- **Entries shown**:
== Segment start ==
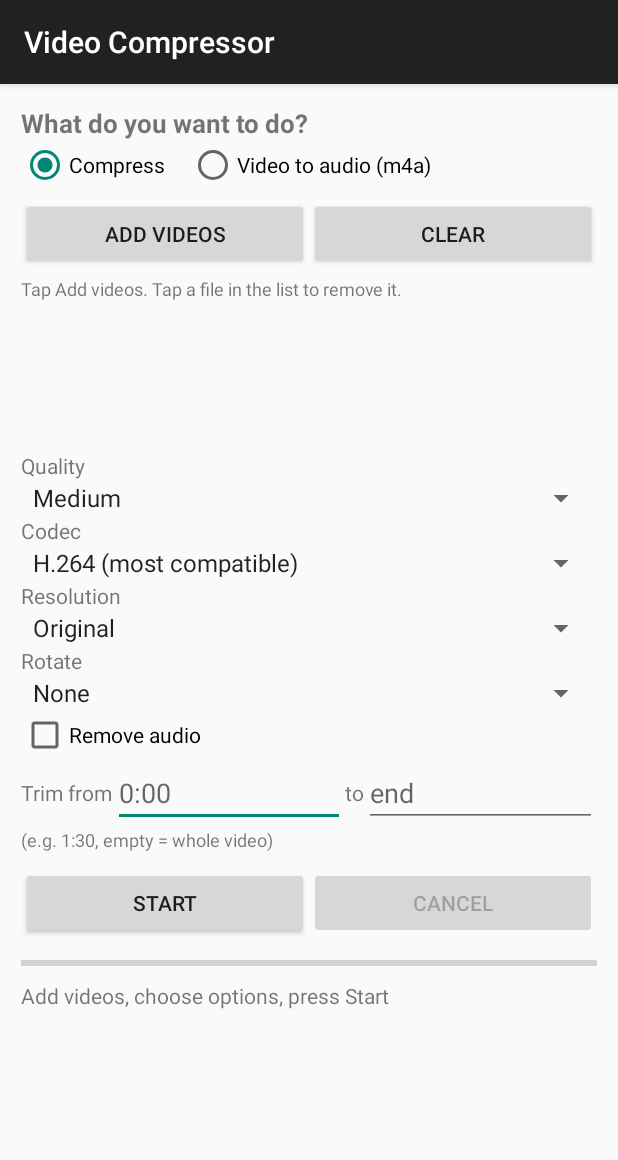
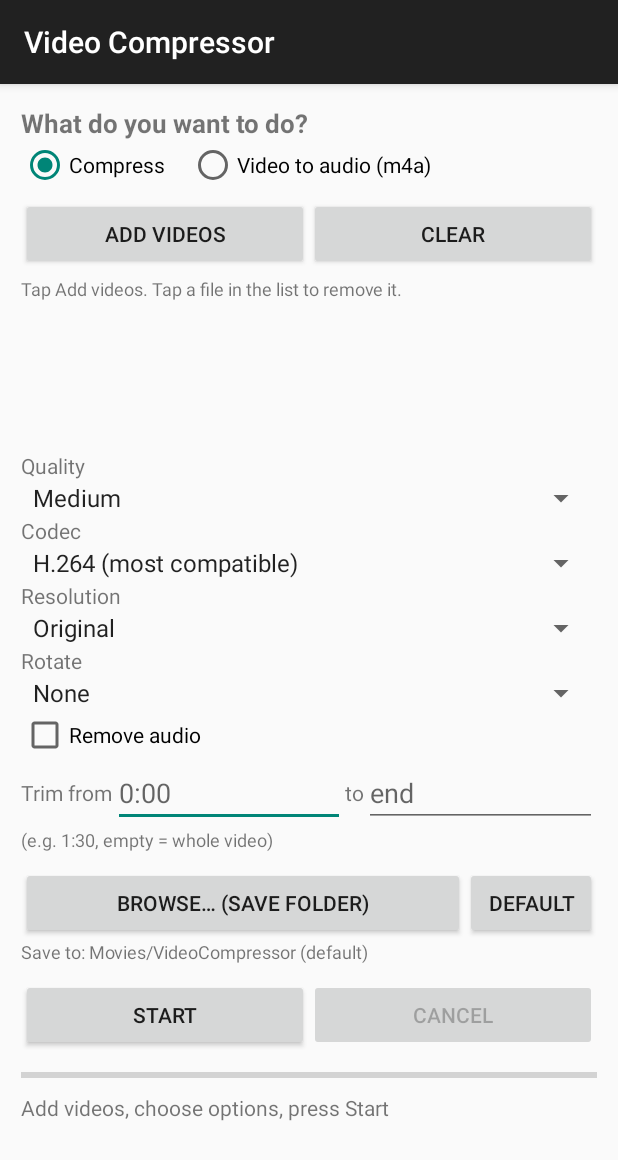
Before and after one commit to souvik906442/VideoCompressor-Android, an Android app: the screen it shows after launch (MainActivity), on a phone screen of 412 x 824 dp. Shown: the top 1160 px of the screen. Run offline under Robolectric (Android 15) with nearby library versions, the phone set to English and light mode, and no system bars.

Commit message:
Fix compileSdk 35, add save folder browse

```diff
--- a/app/build.gradle
+++ b/app/build.gradle
@@ -4,7 +4,7 @@ plugins {
 
 android {
     namespace 'com.souvik.videocompressor'
-    compileSdk 34
+    compileSdk 35
 
     defaultConfig {
         applicationId 'com.souvik.videocompressor'
--- a/app/src/main/java/com/souvik/videocompressor/MainActivity.java
+++ b/app/src/main/java/com/souvik/videocompressor/MainActivity.java
@@ -3,12 +3,15 @@ package com.souvik.videocompressor;
 import android.content.ContentResolver;
 import android.content.ContentValues;
 import android.content.Intent;
+import android.content.SharedPreferences;
+import android.content.UriPermission;
 import android.database.Cursor;
 import android.media.MediaMetadataRetriever;
 import android.net.Uri;
 import android.os.Bundle;
 import android.os.Handler;
 import android.os.Looper;
+import android.provider.DocumentsContract;
 import android.provider.MediaStore;
 import android.provider.OpenableColumns;
 import android.view.View;
@@ -82,7 +85,9 @@ public class MainActivity extends AppCompatActivity {
     private CheckBox cbMute;
     private EditText etStart, etEnd;
     private ProgressBar progress;
-    private TextView tvStatus;
+    private TextView tvStatus, tvOut;
+    private SharedPreferences prefs;
+    private volatile Uri outTree;   // user-chosen save folder (null = Movies/VideoCompressor)
 
     // run state
     private Transformer transformer;
@@ -102,6 +107,20 @@ public class MainActivity extends AppCompatActivity {
                 if (uris != null && !uris.isEmpty()) addUris(uris);
             });
 
+    private final ActivityResultLauncher<Uri> folderPicker = registerForActivityResult(
+            new ActivityResultContracts.OpenDocumentTree(),
+            uri -> {
+                if (uri == null) return;
+                try {
+                    getContentResolver().takePersistableUriPermission(uri,
+                            Intent.FLAG_GRANT_READ_URI_PERMISSION | Intent.FLAG_GRANT_WRITE_URI_PERMISSION);
+                } catch (Exception ignored) {
+                }
+                outTree = uri;
+                prefs.edit().putString("out_tree", uri.toString()).apply();
+                updateOutLabel();
+            });
+
     @Override
     protected void onCreate(Bundle savedInstanceState) {
         super.onCreate(savedInstanceState);
@@ -118,6 +137,22 @@ public class MainActivity extends AppCompatActivity {
         etEnd = findViewById(R.id.etEnd);
         progress = findViewById(R.id.progress);
         tvStatus = findViewById(R.id.tvStatus);
+        tvOut = findViewById(R.id.tvOut);
+        prefs = getSharedPreferences("vc", MODE_PRIVATE);
+        String saved = prefs.getString("out_tree", null);
+        if (saved != null) {
+            Uri u = Uri.parse(saved);
+            for (UriPermission up : getContentResolver().getPersistedUriPermissions()) {
+                if (up.getUri().equals(u) && up.isWritePermission()) outTree = u;
+            }
+        }
+        updateOutLabel();
+        ((Button) findViewById(R.id.btnBrowse)).setOnClickListener(v -> folderPicker.launch(null));
+        ((Button) findViewById(R.id.btnDefaultOut)).setOnClickListener(v -> {
+            outTree = null;
+            prefs.edit().remove("out_tree").apply();
+            updateOutLabel();
+        });
 
         spQuality = setupSpinner(R.id.spQuality, new String[]{"High", "Medium", "Low"}, 1);
         spCodec = setupSpinner(R.id.spCodec, new String[]{"H.264 (most compatible)", "H.265 (smaller)"}, 0);
@@ -165,6 +200,22 @@ public class MainActivity extends AppCompatActivity {
         s.setAdapter(a);
         s.setSelection(selected);
         return s;
+    }
+
+    private void updateOutLabel() {
+        Uri t = outTree;
+        if (t == null) {
+            tvOut.setText("Save to: Movies/VideoCompressor (default)");
+            return;
+        }
+        String name = "chosen folder";
+        try (Cursor c = getContentResolver().query(
+                DocumentsContract.buildDocumentUriUsingTree(t, DocumentsContract.getTreeDocumentId(t)),
+                new String[]{DocumentsContract.Document.COLUMN_DISPLAY_NAME}, null, null, null)) {
+            if (c != null && c.moveToFirst() && c.getString(0) != null) name = c.getString(0);
+        } catch (Exception ignored) {
+        }
+        tvOut.setText("Save to: " + name);
     }
 
     private void updateModeUi() {
@@ -427,7 +478,9 @@ public class MainActivity extends AppCompatActivity {
         } else {
             progress.setProgress(1000);
             tvStatus.setText("Finished: " + okCount + " of " + items.size() + " done  -  total time " + total
-                    + "\nSaved in " + (audioMode ? "Music" : "Movies") + "/VideoCompressor");
+                    + "\n" + (outTree == null
+                    ? "Saved in " + (audioMode ? "Music" : "Movies") + "/VideoCompressor"
+                    : "Saved in your chosen folder"));
         }
     }
 
@@ -461,6 +514,25 @@ public class MainActivity extends AppCompatActivity {
         String outName = audio ? base + ".m4a" : base + "_compressed.mp4";
 
         ContentResolver cr = getContentResolver();
+        Uri tree = outTree;
+        if (tree != null) {
+            Uri parent = DocumentsContract.buildDocumentUriUsingTree(tree, DocumentsContract.getTreeDocumentId(tree));
+            Uri d = DocumentsContract.createDocument(cr, parent, audio ? "audio/mp4" : "video/mp4", outName);
+            if (d == null) throw new Exception("cannot create file in chosen folder");
+            try (InputStream in = new FileInputStream(src); OutputStream out = cr.openOutputStream(d)) {
+                if (out == null) throw new Exception("cannot open output");
+                byte[] b = new byte[256 * 1024];
+                int k;
+                while ((k = in.read(b)) > 0) out.write(b, 0, k);
+            } catch (Exception e) {
+                try {
+                    DocumentsContract.deleteDocument(cr, d);
+                } catch (Exception ignored) {
+                }
+                throw e;
+            }
+            return src.length();
+        }
         ContentValues cv = new ContentValues();
         cv.put(MediaStore.MediaColumns.DISPLAY_NAME, outName);
         cv.put(MediaStore.MediaColumns.MIME_TYPE, audio ? "audio/mp4" : "video/mp4");
--- a/app/src/main/res/layout/activity_main.xml
+++ b/app/src/main/res/layout/activity_main.xml
@@ -91,6 +91,22 @@
             android:layout_height="wrap_content"
             android:layout_marginTop="10dp"
             android:orientation="horizontal">
+            <Button android:id="@+id/btnBrowse" android:layout_width="0dp" android:layout_height="wrap_content"
+                android:layout_weight="1" android:text="Browse… (save folder)" />
+            <Button android:id="@+id/btnDefaultOut" android:layout_width="wrap_content" android:layout_height="wrap_content"
+                android:text="Default" />
+        </LinearLayout>
+        <TextView
+            android:id="@+id/tvOut"
+            android:layout_width="match_parent"
+            android:layout_height="wrap_content"
+            android:textSize="12sp" />
+
+        <LinearLayout
+            android:layout_width="match_parent"
+            android:layout_height="wrap_content"
+            android:layout_marginTop="10dp"
+            android:orientation="horizontal">
             <Button android:id="@+id/btnStart" android:layout_width="0dp" android:layout_height="wrap_content"
                 android:layout_weight="1" android:text="Start" />
             <Button android:id="@+id/btnCancel" android:layout_width="0dp" android:layout_height="wrap_content"
--- a/build.gradle
+++ b/build.gradle
@@ -1,3 +1,3 @@
 plugins {
-    id 'com.android.application' version '8.5.2' apply false
+    id 'com.android.application' version '8.7.3' apply false
 }
```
== Segment end ==
- **Assignment**: Repeat every line of the data exactly, but do not include pictures.

- **Exercise result**:
Before and after one commit to souvik906442/VideoCompressor-Android, an Android app: the screen it shows after launch (MainActivity), on a phone screen of 412 x 824 dp. Shown: the top 1160 px of the screen. Run offline under Robolectric (Android 15) with nearby library versions, the phone set to English and light mode, and no system bars.

Commit message:
Fix compileSdk 35, add save folder browse

```diff
--- a/app/build.gradle
+++ b/app/build.gradle
@@ -4,7 +4,7 @@ plugins {
 
 android {
     namespace 'com.souvik.videocompressor'
-    compileSdk 34
+    compileSdk 35
 
     defaultConfig {
         applicationId 'com.souvik.videocompressor'
--- a/app/src/main/java/com/souvik/videocompressor/MainActivity.java
+++ b/app/src/main/java/com/souvik/videocompressor/MainActivity.java
@@ -3,12 +3,15 @@ package com.souvik.videocompressor;
 import android.content.ContentResolver;
 import android.content.ContentValues;
 import android.content.Intent;
+import android.content.SharedPreferences;
+import android.content.UriPermission;
 import android.database.Cursor;
 import android.media.MediaMetadataRetriever;
 import android.net.Uri;
 import android.os.Bundle;
 import android.os.Handler;
 import android.os.Looper;
+import android.provider.DocumentsContract;
 import android.provider.MediaStore;
 import android.provider.OpenableColumns;
 import android.view.View;
@@ -82,7 +85,9 @@ public class MainActivity extends AppCompatActivity {
     private CheckBox cbMute;
     private EditText etStart, etEnd;
     private ProgressBar progress;
-    private TextView tvStatus;
+    private TextView tvStatus, tvOut;
+    private SharedPreferences prefs;
+    private volatile Uri outTree;   // user-chosen save folder (null = Movies/VideoCompressor)
 
     // run state
     private Transformer transformer;
@@ -102,6 +107,20 @@ public class MainActivity extends AppCompatActivity {
                 if (uris != null && !uris.isEmpty()) addUris(uris);
             });
 
+    private final ActivityResultLauncher<Uri> folderPicker = registerForActivityResult(
+            new ActivityResultContracts.OpenDocumentTree(),
+            uri -> {
+                if (uri == null) return;
+                try {
+                    getContentResolver().takePersistableUriPermission(uri,
+                            Intent.FLAG_GRANT_READ_URI_PERMISSION | Intent.FLAG_GRANT_WRITE_URI_PERMISSION);
+                } catch (Exception ignored) {
+                }
+                outTree = uri;
+                prefs.edit().putString("out_tree", uri.toString()).apply();
+                updateOutLabel();
+            });
+
     @Override
     protected void onCreate(Bundle savedInstanceState) {
         super.onCreate(savedInstanceState);
@@ -118,6 +137,22 @@ public class MainActivity extends AppCompatActivity {
         etEnd = findViewById(R.id.etEnd);
         progress = findViewById(R.id.progress);
         tvStatus = findViewById(R.id.tvStatus);
+        tvOut = findViewById(R.id.tvOut);
+        prefs = getSharedPreferences("vc", MODE_PRIVATE);
+        String saved = prefs.getString("out_tree", null);
+        if (saved != null) {
+            Uri u = Uri.parse(saved);
+            for (UriPermission up : getContentResolver().getPersistedUriPermissions()) {
+                if (up.getUri().equals(u) && up.isWritePermission()) outTree = u;
+            }
+        }
+        updateOutLabel();
+        ((Button) findViewById(R.id.btnBrowse)).setOnClickListener(v -> folderPicker.launch(null));
+        ((Button) findViewById(R.id.btnDefaultOut)).setOnClickListener(v -> {
+            outTree = null;
+            prefs.edit().remove("out_tree").apply();
+            updateOutLabel();
+        });
 
         spQuality = setupSpinner(R.id.spQuality, new String[]{"High", "Medium", "Low"}, 1);
         spCodec = setupSpinner(R.id.spCodec, new String[]{"H.264 (most compatible)", "H.265 (smaller)"}, 0);
@@ -165,6 +200,22 @@ public class MainActivity extends AppCompatActivity {
         s.setAdapter(a);
         s.setSelection(selected);
         return s;
+    }
+
+    private void updateOutLabel() {
+        Uri t = outTree;
+        if (t == null) {
+            tvOut.setText("Save to: Movies/VideoCompressor (default)");
+            return;
+        }
+        String name = "chosen folder";
+        try (Cursor c = getContentResolver().query(
+                DocumentsContract.buildDocumentUriUsingTree(t, DocumentsContract.getTreeDocumentId(t)),
+                new String[]{DocumentsContract.Document.COLUMN_DISPLAY_NAME}, null, null, null)) {
+            if (c != null && c.moveToFirst() && c.getString(0) != null) name = c.getString(0);
+        } catch (Exception ignored) {
+        }
+        tvOut.setText("Save to: " + name);
     }
 
     private void updateModeUi() {
@@ -427,7 +478,9 @@ public class MainActivity extends AppCompatActivity {
         } else {
             progress.setProgress(1000);
             tvStatus.setText("Finished: " + okCount + " of " + items.size() + " done  -  total time " + total
-                    + "\nSaved in " + (audioMode ? "Music" : "Movies") + "/VideoCompressor");
+                    + "\n" + (outTree == null
+                    ? "Saved in " + (audioMode ? "Music" : "Movies") + "/VideoCompressor"
+                    : "Saved in your chosen folder"));
         }
     }
 
@@ -461,6 +514,25 @@ public class MainActivity extends AppCompatActivity {
         String outName = audio ? base + ".m4a" : base + "_compressed.mp4";
 
         ContentResolver cr = getContentResolver();
+        Uri tree = outTree;
+        if (tree != null) {
+            Uri parent = DocumentsContract.buildDocumentUriUsingTree(tree, DocumentsContract.getTreeDocumentId(tree));
+            Uri d = DocumentsContract.createDocument(cr, parent, audio ? "audio/mp4" : "video/mp4", outName);
+            if (d == null) throw new Exception("cannot create file in chosen folder");
+            try (InputStream in = new FileInputStream(src); OutputStream out = cr.openOutputStream(d)) {
+                if (out == null) throw new Exception("cannot open output");
+                byte[] b = new byte[256 * 1024];
+                int k;
+                while ((k = in.read(b)) > 0) out.write(b, 0, k);
+            } catch (Exception e) {
+                try {
+                    DocumentsContract.deleteDocument(cr, d);
+                } catch (Exception ignored) {
+                }
+                throw e;
+            }
+            return src.length();
+        }
         ContentValues cv = new ContentValues();
         cv.put(MediaStore.MediaColumns.DISPLAY_NAME, outName);
         cv.put(MediaStore.MediaColumns.MIME_TYPE, audio ? "audio/mp4" : "video/mp4");
--- a/app/src/main/res/layout/activity_main.xml
+++ b/app/src/main/res/layout/activity_main.xml
@@ -91,6 +91,22 @@
             android:layout_height="wrap_content"
             android:layout_marginTop="10dp"
             android:orientation="horizontal">
+            <Button android:id="@+id/btnBrowse" android:layout_width="0dp" android:layout_height="wrap_content"
+                android:layout_weight="1" android:text="Browse… (save folder)" />
+            <Button android:id="@+id/btnDefaultOut" android:layout_width="wrap_content" android:layout_height="wrap_content"
+                android:text="Default" />
+        </LinearLayout>
+        <TextView
+            android:id="@+id/tvOut"
+            android:layout_width="match_parent"
+            android:layout_height="wrap_content"
+            android:textSize="12sp" />
+
+        <LinearLayout
+            android:layout_width="match_parent"
+            android:layout_height="wrap_content"
+            android:layout_marginTop="10dp"
+            android:orientation="horizontal">
             <Button android:id="@+id/btnStart" android:layout_width="0dp" android:layout_height="wrap_content"
                 android:layout_weight="1" android:text="Start" />
             <Button android:id="@+id/btnCancel" android:layout_width="0dp" android:layout_height="wrap_content"
--- a/build.gradle
+++ b/build.gradle
@@ -1,3 +1,3 @@
 plugins {
-    id 'com.android.application' version '8.5.2' apply false
+    id 'com.android.application' version '8.7.3' apply false
 }
```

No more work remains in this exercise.